Just got back from War of the Worlds...a rather spectacular film (in the spectacle sense). The specials effects were expectantly amazing and the story was quite poignant. During the film, I couldn't help but feel that many of the images (the aliens, their vehicles) were derivative and many of the fundamental, motivational questions (why are the aliens invading? where are they from? why did we never notice large vehicles underground?--Ebert's review covers many of these questions) go unanswered . But on the drive home, I came to the conclusion that these choices might be deliberate, thus adding to the brilliance of the film.
Unlike so many other alien invasion disaster films that follow the story of those directly battling the aliens (Independence Day), this film centers on a single father and his two children as they flee from the aliens. From that perspective, we would not know why the aliens attacked, etc. As a result, it enables us to focus on the intimate, human side of the tragedy (I could not help but think of that "What would you do" song about 9-11, Marcus, you'll like that connection. As you would imagine, there some clear allusions to 9-11, such as the initial incomprehension by individuals who experienced the event).
I have a lot more thoughts on the film, but what struck me most was how this film comports with Spielberg's other alien films. Spielberg promised to never do a film with aliens as the bad guys. Some rather compelling readings of Spielberg's opus suggest that his alien films, in fact most of his films, ruminate on relationships with estranged parents (most notably a father-figure; Spielberg himself was raised only by his mother), where the alien functions as a surrogate paternal figure (ET is the obvious example). War of the Worlds, however, reverses these roles.
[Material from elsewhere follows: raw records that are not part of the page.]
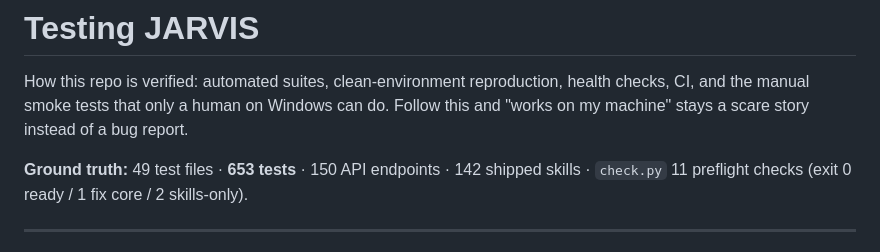
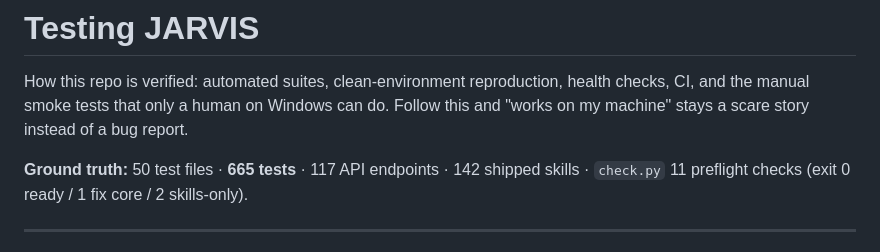
Before and after one commit to Youssef-Devolopment/jarvis, a Markdown page: TESTING.md, the part around the change. GitHub-like rendering.

```diff
--- a/TESTING.md
+++ b/TESTING.md
@@ -5,7 +5,7 @@ reproduction, health checks, CI, and the manual smoke tests that only
 a human on Windows can do. Follow this and "works on my machine"
 stays a scare story instead of a bug report.
 
-**Ground truth:** 49 test files · **653 tests** · 150 API endpoints ·
+**Ground truth:** 50 test files · **665 tests** · 117 API endpoints ·
 142 shipped skills · `check.py` 11 preflight checks (exit 0 ready /
 1 fix core / 2 skills-only).
 
```
Also changed, not shown: README.md (+1 -1 lines).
Before the aliens attack, the mother leaves the kids with the deadbeat dad so she and her new husband can visit her parents in Boston. When the aliens attack, they flee and head to Boston. I find it interesting that the mother is both absent during the moment of unprecedented tragedy, yet is the object of the narrative drive. So many of Spielberg's diagetic choices seemingly feminize the aliens. Although this is typical of many aliens-as-bad guys (or gals), given the larger narrative context, I think Spielberg has really presented a surprisingly complex film that challenges a simple feminist read (but why is it that all bad aliens are wet and slimy and good ones dry?)
Rambled on too long. Good film, go see, will talk more then.